In March, lockdown forced The Music School on the High Street to close for the first time in 18 years. As the school prepares to reopen, Liliana Dimovska explains why children and adults alike should listen up
The interruption that lockdown brought prompted us to reflect on the values and benefits of participating in music activities and why it is so important now, more than ever, to offer high-quality music education to the Wanstead community. As an experienced music performer and educator, I am thrilled to be introducing, for the first time, an Early Years programme based on the colourstrings method, as well as well structured courses for adults, starting this month.
The colourstrings approach is a unique general musicianship education for children from birth to five years and provides a foundation for future musical training. The classes have a relaxing and positive atmosphere that encourages creativity, listening and active participation. Hungarian violinist Géza Szilvay developed the colourstrings method in Finland in the 1970s after finding the need to help his own children through the early, challenging years of playing. He wanted to make the learning process more joyful, more natural.
When children are five, they are ready to start learning to play a musical instrument. The colourstrings programme provides them with a fun and engaging introduction to the violin using nursery rhymes they love and vibrant, colourful visual representation. As all children learn in their own way, lessons can be taken on an individual, paired, or small-group basis. Individual lessons are good for those who want one-on-one tuition, and paired and small-group lessons are good for social interaction and learning to listen to other players.
But children are not the only ones who benefit from musical activities. Adults can make new social connections when they learn an instrument. Maybe you learnt to play as a child and want to brush up old skills, or you wish you had learnt, but never had a chance. It is never too late. Research shows the benefits of participating in music as it relates to physical, mental, emotional and spiritual wellbeing.
Music lessons have been shown to improve memory in a study of adults between the ages of 60 and 85 (Jennifer Bugos, University of South Florida), and it can also reduce anxiety, depression and loneliness.
During lockdown, we all had to learn and adapt to a new way of online learning. Our experience was so positive that we will continue to offer a full online programme for those who are shielding but still want access to lessons.
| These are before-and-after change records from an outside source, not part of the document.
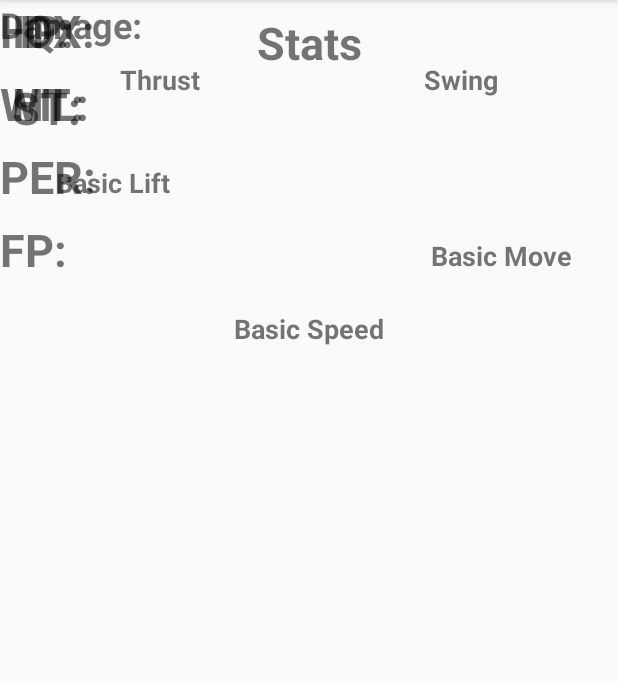
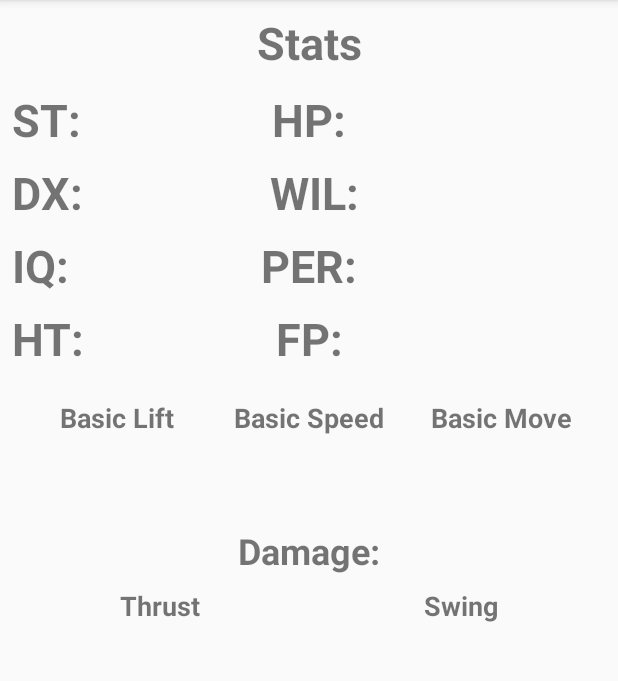
Before and after one commit to vincentcote87/RoleSlayer, an Android app: the CharacterStats screen opened directly, with no data from a screen before it, on a phone screen of 412 x 824 dp, the part 84-765 px from its top. Run offline under Robolectric (Android 15) with nearby library versions, the phone set to English and light mode, and no system bars; 1 statement that could not run was skipped.

Commit message:
Fixed stats layout

```diff
--- a/RoleSlayer/app/src/main/AndroidManifest.xml
+++ b/RoleSlayer/app/src/main/AndroidManifest.xml
@@ -21,7 +21,8 @@
         <activity android:name=".CharacterBasics" />
         <activity android:name=".CharacterInventoryPage" />
         <activity android:name=".CharacterNotesPage" />
-        <activity android:name=".CharacterStats"></activity>
+        <activity android:name=".CharacterStats" android:exported="true">
+        </activity>
     </application>
 
 </manifest>
--- a/RoleSlayer/app/src/main/res/layout/activity_character_stats.xml
+++ b/RoleSlayer/app/src/main/res/layout/activity_character_stats.xml
@@ -10,12 +10,15 @@
         android:id="@+id/fpLabelID"
         android:layout_width="wrap_content"
         android:layout_height="wrap_content"
+        android:layout_marginEnd="8dp"
+        android:layout_marginStart="8dp"
         android:layout_marginTop="8dp"
         android:text="@string/fpLabel"
         android:textSize="30sp"
         android:textStyle="bold"
-        app:layout_constraintTop_toBottomOf="@+id/perLabelID"
-        tools:layout_editor_absoluteX="180dp" />
+        app:layout_constraintEnd_toEndOf="parent"
+        app:layout_constraintStart_toStartOf="parent"
+        app:layout_constraintTop_toBottomOf="@+id/perLabelID" />
 
     <TextView
         android:id="@+id/statsHeaderID"
@@ -37,18 +40,23 @@
         android:id="@+id/damageHeaderID"
         android:layout_width="0dp"
         android:layout_height="wrap_content"
+        android:layout_marginEnd="8dp"
+        android:layout_marginStart="8dp"
+        android:layout_marginTop="60dp"
         android:text="@string/damageLabel"
         android:textAlignment="center"
         android:textSize="24sp"
         android:textStyle="bold"
-        tools:layout_editor_absoluteX="8dp"
-        tools:layout_editor_absoluteY="338dp" />
+        app:layout_constraintEnd_toEndOf="parent"
+        app:layout_constraintStart_toStartOf="parent"
+        app:layout_constraintTop_toBottomOf="@+id/bsLabelID" />
 
     <TextView
         android:id="@+id/stLabelID"
         android:layout_width="wrap_content"
         android:layout_height="wrap_content"
         android:layout_marginStart="8dp"
+        android:layout_marginTop="8dp"
         android:text="@string/stLabel"
         android:textSize="30sp"
         android:textStyle="bold"
@@ -57,14 +65,18 @@
 
     <TextView
         android:id="@+id/stInputID"
-        android:layout_width="50dp"
+        android:layout_width="0dp"
         android:layout_height="wrap_content"
+        android:layout_marginEnd="8dp"
         android:layout_marginStart="8dp"
+        android:layout_marginTop="8dp"
         android:text="@string/empty"
         android:textAlignment="viewStart"
         android:textSize="30sp"
+        app:layout_constraintEnd_toStartOf="@+id/hpLabelID"
+        app:layout_constraintHorizontal_bias="0.0"
         app:layout_constraintStart_toEndOf="@+id/stLabelID"
-        tools:layout_editor_absoluteY="51dp" />
+        app:layout_constraintTop_toBottomOf="@+id/statsHeaderID" />
 
     <!--<ImageView-->
     <!--android:id="@+id/imageView"-->
@@ -81,46 +93,38 @@
         android:id="@+id/dxLabelID"
         android:layout_width="wrap_content"
         android:layout_height="wrap_content"
-        android:layout_marginStart="16dp"
+        android:layout_marginStart="8dp"
+        android:layout_marginTop="8dp"
         android:text="@string/dxLabel"
         android:textSize="30sp"
         android:textStyle="bold"
         app:layout_constraintStart_toStartOf="parent"
-        tools:layout_editor_absoluteY="454dp" />
+        app:layout_constraintTop_toBottomOf="@+id/stLabelID" />
 
     <TextView
         android:id="@+id/dxInputID"
         android:layout_width="0dp"
         android:layout_height="wrap_content"
+        android:layout_marginEnd="8dp"
+        android:layout_marginStart="8dp"
+        android:layout_marginTop="8dp"
         android:text="@string/empty"
         android:textSize="30sp"
-        tools:layout_editor_absoluteX="134dp"
-        tools:layout_editor_absoluteY="454dp" />
+        app:layout_constraintEnd_toStartOf="@+id/wilLabelID"
+        app:layout_constraintStart_toEndOf="@+id/dxLabelID"
+        app:layout_constraintTop_toBottomOf="@+id/stInputID" />
 
     <TextView
         android:id="@+id/iqLabelID"
         android:layout_width="wrap_content"
         android:layout_height="wrap_content"
         android:layout_marginStart="8dp"
+        android:layout_marginTop="8dp"
         android:text="@string/iqLabel"
         android:textSize="30sp"
         android:textStyle="bold"
         app:layout_constraintStart_toStartOf="parent"
-        tools:layout_editor_absoluteY="149dp" />
-
-    <TextView
-        android:id="@+id/iqInputID"
-        android:layout_width="0dp"
-        android:layout_height="41dp"
-        android:layout_marginEnd="8dp"
-        android:layout_marginStart="8dp"
-        android:layout_marginTop="8dp"
-        android:text="@string/empty"
-        android:textAlignment="viewStart"
-        android:textSize="30sp"
-        app:layout_constraintEnd_toStartOf="@+id/perLabelID"
-        app:layout_constraintStart_toEndOf="@+id/iqLabelID"
-        app:layout_constraintTop_toBottomOf="@+id/dxInputID" />
+        app:layout_constraintTop_toBottomOf="@+id/dxLabelID" />
 
     <TextView
         android:id="@+id/htLabelID"
@@ -152,31 +156,46 @@
         android:id="@+id/hpLabelID"
         android:layout_width="wrap_content"
         android:layout_height="wrap_content"
+        android:layout_marginEnd="8dp"
+        android:layout_marginStart="8dp"
+        android:layout_marginTop="8dp"
         android:text="@string/hpLabel"
         android:textSize="30sp"
         android:textStyle="bold"
-        tools:layout_editor_absoluteX="180dp"
-        tools:layout_editor_absoluteY="51dp" />
+        app:layout_constraintEnd_toEndOf="parent"
+        app:layout_constraintStart_toStartOf="parent"
+        app:layout_constraintTop_toBottomOf="@+id/statsHeaderID" />
 
     <TextView
         android:id="@+id/hpInputID"
         android:layout_width="0dp"
-        android:layout_height="wrap_content"
+        android:layout_height="0dp"
+        android:layout_marginBottom="8dp"
+        android:layout_marginEnd="8dp"
+        android:layout_marginStart="8dp"
+        android:layout_marginTop="8dp"
         android:text="@string/empty"
         android:textSize="30sp"
-        tools:layout_editor_absoluteX="238dp"
-        tools:layout_editor_absoluteY="51dp" />
+        app:layout_constraintBottom_toBottomOf="@+id/hpLabelID"
+        app:layout_constraintEnd_toEndOf="parent"
+        app:layout_constraintHorizontal_bias="1.0"
+        app:layout_constraintStart_toEndOf="@+id/hpLabelID"
+        app:layout_constraintTop_toBottomOf="@+id/statsHeaderID" />
 
     <TextView
         android:id="@+id/wilLabelID"
         android:layout_width="wrap_content"
         android:layout_height="wrap_content"
+        android:layout_marginEnd="8dp"
+        android:layout_marginStart="8dp"
         android:layout_marginTop="8dp"
         android:text="@string/wilLabel"
         android:textSize="30sp"
         android:textStyle="bold"
-        app:layout_constraintTop_toBottomOf="@+id/hpLabelID"
-        tools:layout_editor_absoluteX="180dp" />
+        app:layout_constraintEnd_toEndOf="parent"
+        app:layout_constraintHorizontal_bias="0.51"
+        app:layout_constraintStart_toStartOf="parent"
+        app:layout_constraintTop_toBottomOf="@+id/hpLabelID" />
 
     <TextView
         android:id="@+id/wilInputID"
@@ -226,12 +245,15 @@
         android:id="@+id/perLabelID"
         android:layout_width="wrap_content"
         android:layout_height="wrap_content"
+        android:layout_marginEnd="8dp"
+        android:layout_marginStart="8dp"
         android:layout_marginTop="8dp"
         android:text="@string/perLabel"
         android:textSize="30sp"
         android:textStyle="bold"
-        app:layout_constraintTop_toBottomOf="@+id/wilLabelID"
-        tools:layout_editor_absoluteX="180dp" />
+        app:layout_constraintEnd_toEndOf="parent"
+        app:layout_constraintStart_toStartOf="parent"
+        app:layout_constraintTop_toBottomOf="@+id/wilLabelID" />
 
     <TextView
         android:id="@+id/descriptionInputID"
@@ -252,10 +274,10 @@
         android:layout_marginStart="8dp"
         android:layout_marginTop="20dp"
         android:text="@string/blLabel"
+        android:textAlignment="center"
         android:textSize="18sp"
         android:textStyle="bold"
         app:layout_constraintEnd_toStartOf="@+id/bsLabelID"
-        app:layout_constraintHorizontal_bias="0.46"
         app:layout_constraintStart_toStartOf="parent"
         app:layout_constraintTop_toBottomOf="@+id/htLabelID" />
 
@@ -267,11 +289,14 @@
         android:layout_marginStart="8dp"
         android:layout_marginTop="20dp"
         android:text="@string/bmLabel"
+        android:textAlignment="center"
         android:textSize="18sp"
         android:textStyle="bold"
+        app:layout_constraintBottom_toBottomOf="@+id/bsLabelID"
         app:layout_constraintEnd_toEndOf="parent"
         app:layout_constraintStart_toEndOf="@+id/bsLabelID"
-        app:layout_constraintTop_toBottomOf="@+id/fpInputID" />
+        app:layout_constraintTop_toBottomOf="@+id/fpLabelID"
+        app:layout_constraintVertical_bias="0.93" />
 
     <TextView
         android:id="@+id/bsLabelID"
@@ -281,6 +306,7 @@
         android:layout_marginStart="8dp"
         android:layout_marginTop="20dp"
         android:text="@string/bsLabel"
+        android:textAlignment="center"
         android:textSize="18sp"
         android:textStyle="bold"
         app:layout_constraintEnd_toEndOf="parent"
@@ -319,7 +345,7 @@
 
     <TextView
         android:id="@+id/thrustInputID"
-        android:layout_width="wrap_content"
+        android:layout_width="0dp"
         android:layout_height="wrap_content"
         android:layout_marginEnd="8dp"
         android:layout_marginStart="8dp"
@@ -349,7 +375,7 @@
 
     <TextView
         android:id="@+id/swingInputID"
-        android:layout_width="wrap_content"
+        android:layout_width="0dp"
         android:layout_height="wrap_content"
         android:layout_marginEnd="8dp"
         android:layout_marginStart="8dp"
@@ -364,7 +390,7 @@
 
     <TextView
         android:id="@+id/swingLabelID"
-        android:layout_width="49dp"
+        android:layout_width="wrap_content"
         android:layout_height="wrap_content"
         android:layout_marginEnd="80dp"
         android:layout_marginTop="8dp"
@@ -386,4 +412,18 @@
         app:layout_constraintStart_toStartOf="parent"
         app:layout_constraintTop_toBottomOf="@+id/damageHeaderID" />
 
+    <TextView
+        android:id="@+id/iqInputID"
+        android:layout_width="0dp"
+        android:layout_height="41dp"
+        android:layout_marginEnd="8dp"
+        android:layout_marginStart="8dp"
+        android:layout_marginTop="8dp"
+        android:text="@string/empty"
+        android:textAlignment="viewStart"
+        android:textSize="30sp"
+        app:layout_constraintEnd_toStartOf="@+id/perLabelID"
+        app:layout_constraintStart_toEndOf="@+id/iqLabelID"
+        app:layout_constraintTop_toBottomOf="@+id/dxInputID" />
+
 </android.support.constraint.ConstraintLayout>
```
On the other hand, for those who prefer face-to-face tuition, we plan to re-open on 7 September with all necessary safety steps in place in line with government regulations.